Saturday, April 18, 2015


I am a worrier. Always have been, and although learning better ways to handle adversity and uncertainty – I still worry.

I worry about my kids - a lot. I like to know where they are and what they are doing. That doesn’t mean I hovered like a helicopter. But, I certainly don’t bury my head like an ostrich, either. This was easier when they were young, much harder during their teen years. As adults (23 and 27 years of age) I still like a text every so often to know what they are up to. And, yes, while I would love them to do so hourly, I know that’s my issue, not theirs.

I live in New York City, and admit my anxiety got much worse after 9/11. My kids were 10 and 14 years old at the time. They were aware of the severity of what happened, as well as my anxiety.  They were given cell phones so we could communicate – just in case. Over the years, those cell phones have never left our sides. I hate them and love them.. I see their value, yet hate their intrusion. Knowing I can reach “my girls” or mom or sister or friend in need, is comforting and wins out. Knowing clients can reach me in an emergency is a good thing.

Sometimes I wonder if I worry so much because my kids are adopted. Does that add to my concern? Are there special things that I attribute to the adoption? I check my thoughts with friends and colleagues who have birth and adopted kids.,

The consensus is that 9 times out of 10, it’s a “growing up” thing that all kids experience. There are times, however, where there is an adoption twist, overlay, underlay or complexity.  There are personality traits that don’t match mine. There are food preferences that don’t match my choices. Those are the easy things to figure out and accommodate. Differences in thinking patterns or “flight or fight” responses are tougher.

Most parents want to always have the answers – to fix what is wrong. Adoption makes that harder. Over the years, parents have their share of concerns over academic struggles, medical symptoms and behaviors. A child’s questions about birth family or medical history can be explored but not always answered. Reassuring a child  while trying to obtain information that may be unknown or unavailable is tough on both the parent and the child.

Based on a child’s history, adoptive parents also worry about their child’s choices that may mimic birth parents, including an unplanned pregnancy, and subsequent decisions.

Then I remember, I worry about everyone and everything.  It’s in my nature. I like friends and family who travel to send a quick “I’ve arrived.” upon reaching their destination.  I like a “goodnight” text from my girls so I know they are in for the night.

I know I cannot control the world or even the little part of it within I live. I do know that adoption has been a wonderful and rewarding part of my life even with its remaining questions.

Life will always have me worrying about something.  It is who I am and what I do.

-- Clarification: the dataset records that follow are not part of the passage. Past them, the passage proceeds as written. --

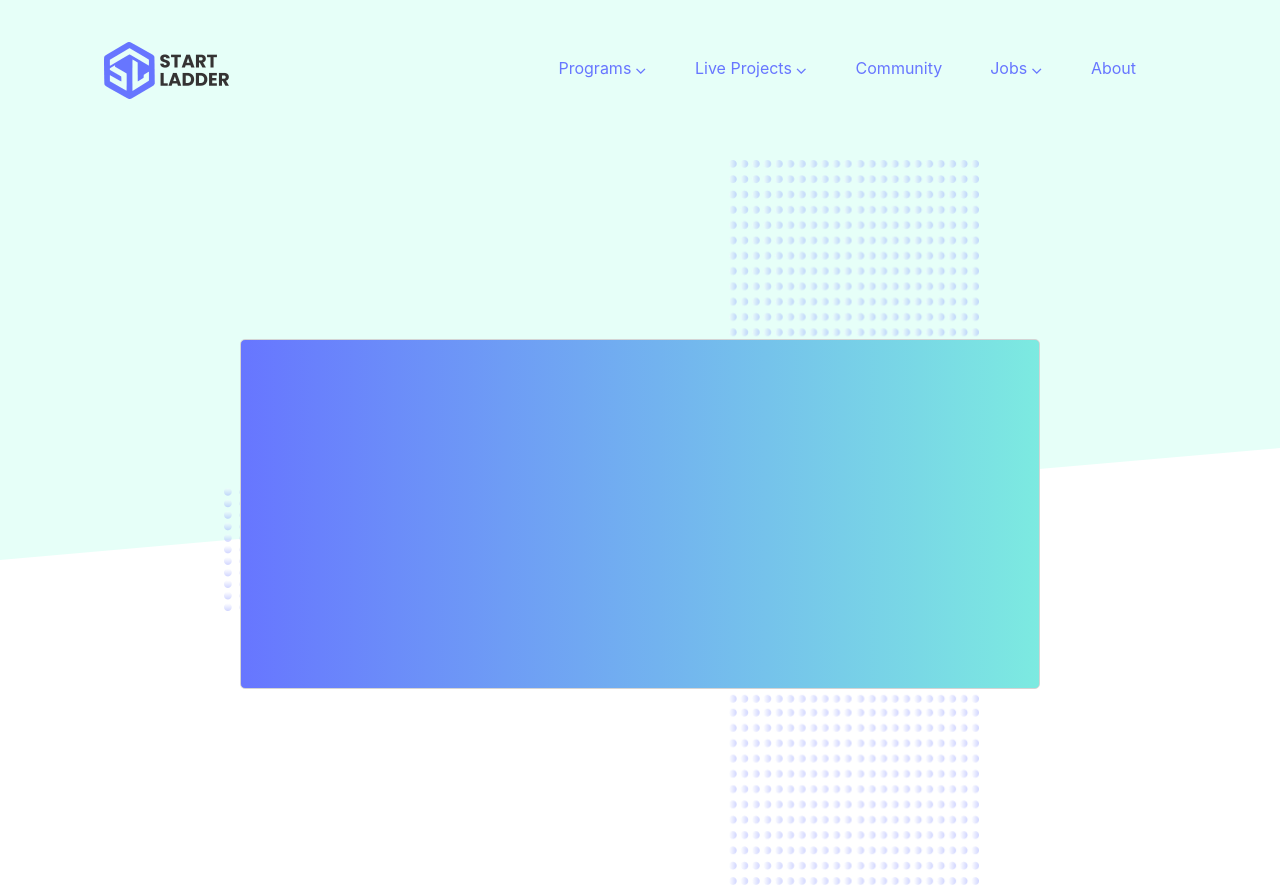
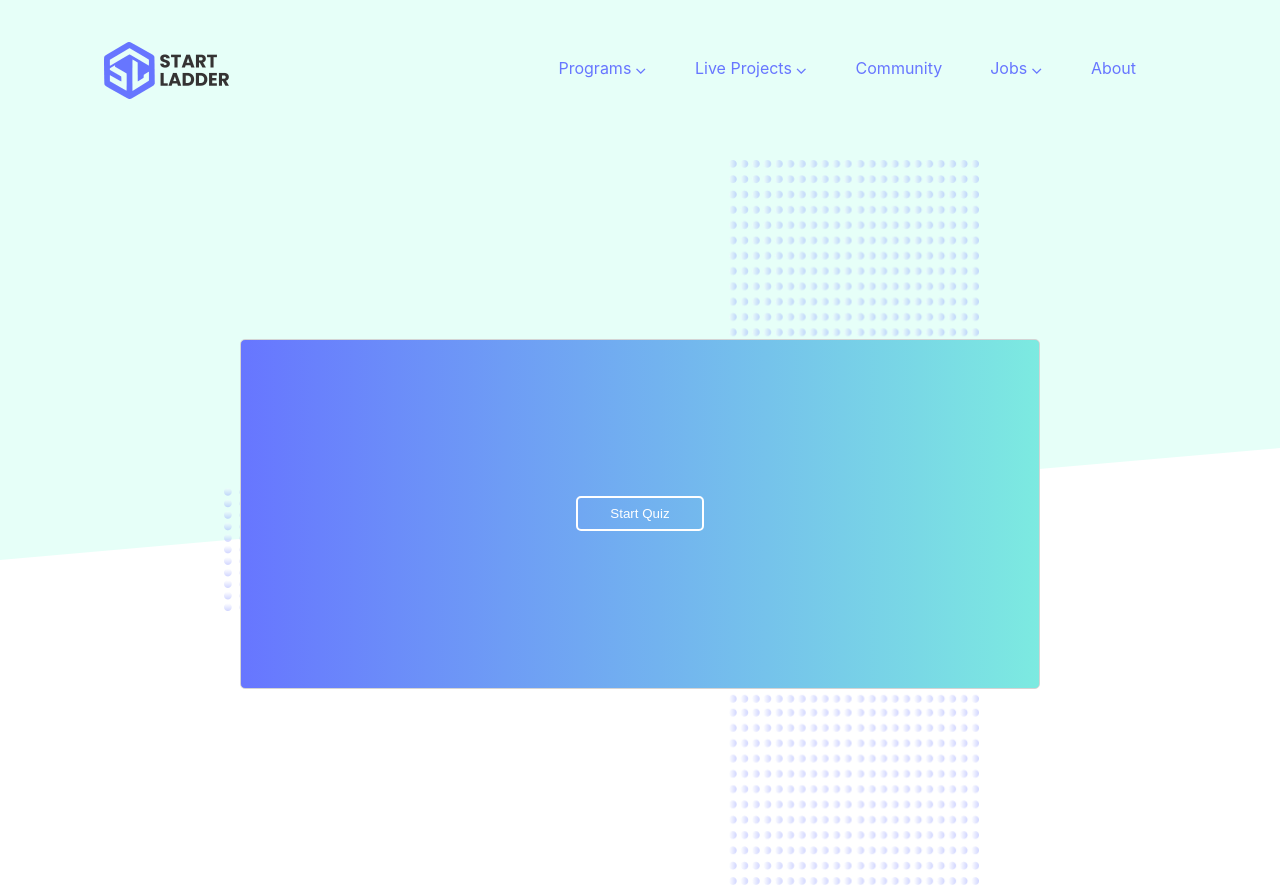
Before and after one commit to srijans38/quiz_app, a React (Create React App) app: page / in a window 1280 px wide. Built offline with nearby package versions, Linux system fonts and the light colour scheme.

Commit message:
feat: add button comp

```diff
--- a/src/App.css
+++ b/src/App.css
@@ -35,4 +35,7 @@
   border-radius: 5px;
   margin-inline: auto;
   margin-top: 15rem;
+  display: flex;
+  align-items: center;
+  justify-content: center;
 }
--- a/src/App.js
+++ b/src/App.js
@@ -2,6 +2,7 @@ import './App.css';
 import Navbar from './components/Navbar/Navbar';
 import dotsHor from './assets/dots_horizontal.png';
 import dotsVer from './assets/dots_vertical.png';
+import Button from './components/Button/Button';
 
 function App() {
   return (
@@ -21,8 +22,9 @@ function App() {
         role="presentation"
         width={250}
       />
-
-      <div className="quiz"></div>
+      <div className="quiz">
+        <Button onClick={() => console.log('click')}>Start Quiz</Button>
+      </div>
     </div>
   );
 }
--- /dev/null
+++ b/src/components/Button/Button.jsx
@@ -0,0 +1,9 @@
+import styles from './Button.module.css';
+
+export default function Button(props) {
+  return (
+    <button {...props} className={styles.btn}>
+      {props.children}
+    </button>
+  );
+}
--- /dev/null
+++ b/src/components/Button/Button.module.css
@@ -0,0 +1,10 @@
+.btn {
+  outline: none;
+  background: transparent;
+  color: white;
+  border: 2px solid white;
+  padding-inline: 2rem;
+  padding-block: 0.5rem;
+  border-radius: 5px;
+  cursor: pointer;
+}
```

Kathy Ann Brodsky, LCSW is a social worker, adoptive mom and advocate for ethical adoption practice. She has prepared thousands of adoption homestudies, counseled adoptive parents and parents-to-be, and has trained professionals to work with adoptive families. She was named an “Angel in Adoption” by the Congressional Coalition on Adoption in 2001 and has a private practice in New York City. She has been Director of the Ametz Adoption Program of JCCA since 1992. You can follow her at or email her at